A little background: Natalie Sinclair is working to help with diseases in the African village of Republic of Shambizao. Joseph, a local teenage boy witnesses and photographs the abduction of almost everyone in his home village, plus several murders. He turns to Natalie for help in exposing the supposedly mythical "ghost soldiers." When Natalie took him to the medical center to clean his wounds, she runs into Dr. Chad Talcott, an American doctor whom she had known in high school. While trying to help Joseph, Natalie and Chad come across many disturbing things.

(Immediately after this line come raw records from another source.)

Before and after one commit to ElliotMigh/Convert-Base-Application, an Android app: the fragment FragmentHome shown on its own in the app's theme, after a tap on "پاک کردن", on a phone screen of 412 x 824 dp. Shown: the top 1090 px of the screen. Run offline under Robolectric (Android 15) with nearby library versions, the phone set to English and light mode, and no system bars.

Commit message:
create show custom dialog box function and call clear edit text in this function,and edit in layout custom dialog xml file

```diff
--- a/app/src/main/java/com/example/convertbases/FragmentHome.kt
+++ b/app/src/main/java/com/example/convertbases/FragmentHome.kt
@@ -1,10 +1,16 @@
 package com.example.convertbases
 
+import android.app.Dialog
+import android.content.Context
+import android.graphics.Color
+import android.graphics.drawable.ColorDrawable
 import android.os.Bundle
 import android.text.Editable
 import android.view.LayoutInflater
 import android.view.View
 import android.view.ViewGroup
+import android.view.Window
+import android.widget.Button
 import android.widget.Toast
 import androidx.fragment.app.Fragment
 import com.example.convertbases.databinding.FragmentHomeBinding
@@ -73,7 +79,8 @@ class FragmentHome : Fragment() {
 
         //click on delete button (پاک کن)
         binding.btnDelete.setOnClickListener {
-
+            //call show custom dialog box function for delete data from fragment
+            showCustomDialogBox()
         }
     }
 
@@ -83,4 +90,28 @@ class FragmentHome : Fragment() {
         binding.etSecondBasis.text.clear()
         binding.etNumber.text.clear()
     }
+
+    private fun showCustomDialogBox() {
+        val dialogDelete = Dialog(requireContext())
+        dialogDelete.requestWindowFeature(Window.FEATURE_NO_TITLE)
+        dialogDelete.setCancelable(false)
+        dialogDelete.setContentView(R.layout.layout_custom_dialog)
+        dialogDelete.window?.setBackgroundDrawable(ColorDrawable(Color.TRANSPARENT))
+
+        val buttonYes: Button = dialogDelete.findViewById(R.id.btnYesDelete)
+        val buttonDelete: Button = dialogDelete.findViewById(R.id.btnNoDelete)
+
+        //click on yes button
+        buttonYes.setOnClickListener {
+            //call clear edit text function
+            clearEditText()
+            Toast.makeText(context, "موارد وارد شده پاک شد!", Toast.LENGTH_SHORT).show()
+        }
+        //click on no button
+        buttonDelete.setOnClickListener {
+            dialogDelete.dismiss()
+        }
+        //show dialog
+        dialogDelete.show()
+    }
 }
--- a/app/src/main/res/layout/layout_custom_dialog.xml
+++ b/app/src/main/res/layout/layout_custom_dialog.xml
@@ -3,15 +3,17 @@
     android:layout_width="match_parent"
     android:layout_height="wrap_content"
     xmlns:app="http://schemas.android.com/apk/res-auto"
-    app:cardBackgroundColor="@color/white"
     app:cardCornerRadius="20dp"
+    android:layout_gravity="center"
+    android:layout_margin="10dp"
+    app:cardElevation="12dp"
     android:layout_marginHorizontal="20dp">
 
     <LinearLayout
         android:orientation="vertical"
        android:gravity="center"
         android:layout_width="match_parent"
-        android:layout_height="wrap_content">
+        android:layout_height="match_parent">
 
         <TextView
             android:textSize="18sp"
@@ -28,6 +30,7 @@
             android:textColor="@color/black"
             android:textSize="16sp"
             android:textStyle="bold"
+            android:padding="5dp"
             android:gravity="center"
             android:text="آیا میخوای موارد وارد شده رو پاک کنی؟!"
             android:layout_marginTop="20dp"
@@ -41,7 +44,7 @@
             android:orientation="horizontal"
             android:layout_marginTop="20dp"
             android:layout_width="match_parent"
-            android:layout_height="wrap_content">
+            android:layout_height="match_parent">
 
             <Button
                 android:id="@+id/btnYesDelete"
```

Clearly someone is purposely trying to keep them from finding out the truth of what's really happening in this third world country.

This suspense novel is fast-paced and exciting, you will love it.

Monday, May 3, 2010


I think it goes with out saying that writing an 11th book in a series that is still just as amazing as books 1-10 is pretty bad ass. The Double Comfort Safari Club, by Alexander McCall Smith is the 11th book in the No. 1 Ladies Detective Agency series, and it STILL keeps us waiting impatiently for the next installment. I seriously am sitting here wondering how that is possible. 11 books? McCall is flawless.

Four revolving plot lines keep the reader involved and often amused. The structure is very similar to others in the series, with the familiar cast of characters appearing. Precious Ramotswe is on the case of a mystery guide who has been left a large legacy by a grateful American tourist who remembers their kindness. The only trouble the now 'late' tourist can not remember the name, or the name of the company they worked for. Precious and Mma Makutsi must travel to the area to discover this man.

You will love this addition to the series. The adventures are always entertaining.

perfect book club book.

The Wives of Henry Oades, by Johanna Moran is based on the true story of Henry Oades, a principled man whose first wife and children are abducted by the native Maori. His wife, Margaret endures six heinous years of slavery and emotional abuse being in captivity. Henry's life sucks pretty bad as well, and he is convinced his family is dead. After deeply grieving for many years, he eventually leaves their home in New Zealand and travels to Berkeley, California, where life gives him a second chance through his marriage to an attractive young widow named Nancy Foreland. Just when Henry's life starts getting back to normal, with his new wife and her baby, his first wife and their children show up. Seriously? How outrageous is that?

So here Henry is with his first wife, who of course he cannot turn away. But he really likes his new wife, what's a guy to do? Keep them both. They all begin living under the same roof, and of course the community freaks out. I think it's pretty lame, give the guy a chance to figure things out. It's such a tough situation. They end up taking it to court, and it turns into this insane trial.

There is SO much to discuss in this book. Perfect for book clubs, or solo reads. You cannot help but talk about it. Moran did such a great job portraying this story.

gilmore's second book.

If you enjoyed Jennifer Gilmore's debut novel, Golden Country, you will absolutely love her latest, Something Red. The story revolves around a jewish family circa 1979 living in Washington D.C. Gilmore tells the story of each member of the Goldstein family through alternating chapters. I really enjoy this format in a novel because you get to learn about each character individually.

The novel is incredibly well-researched and effectively captures the paranoia and fear that occupied the American psyche at the height of the Cold War. Gilmore includes the politics in a refreshing way and blends the culture of the time nicely. It's very coming of age AND funny. You will really enjoy this read.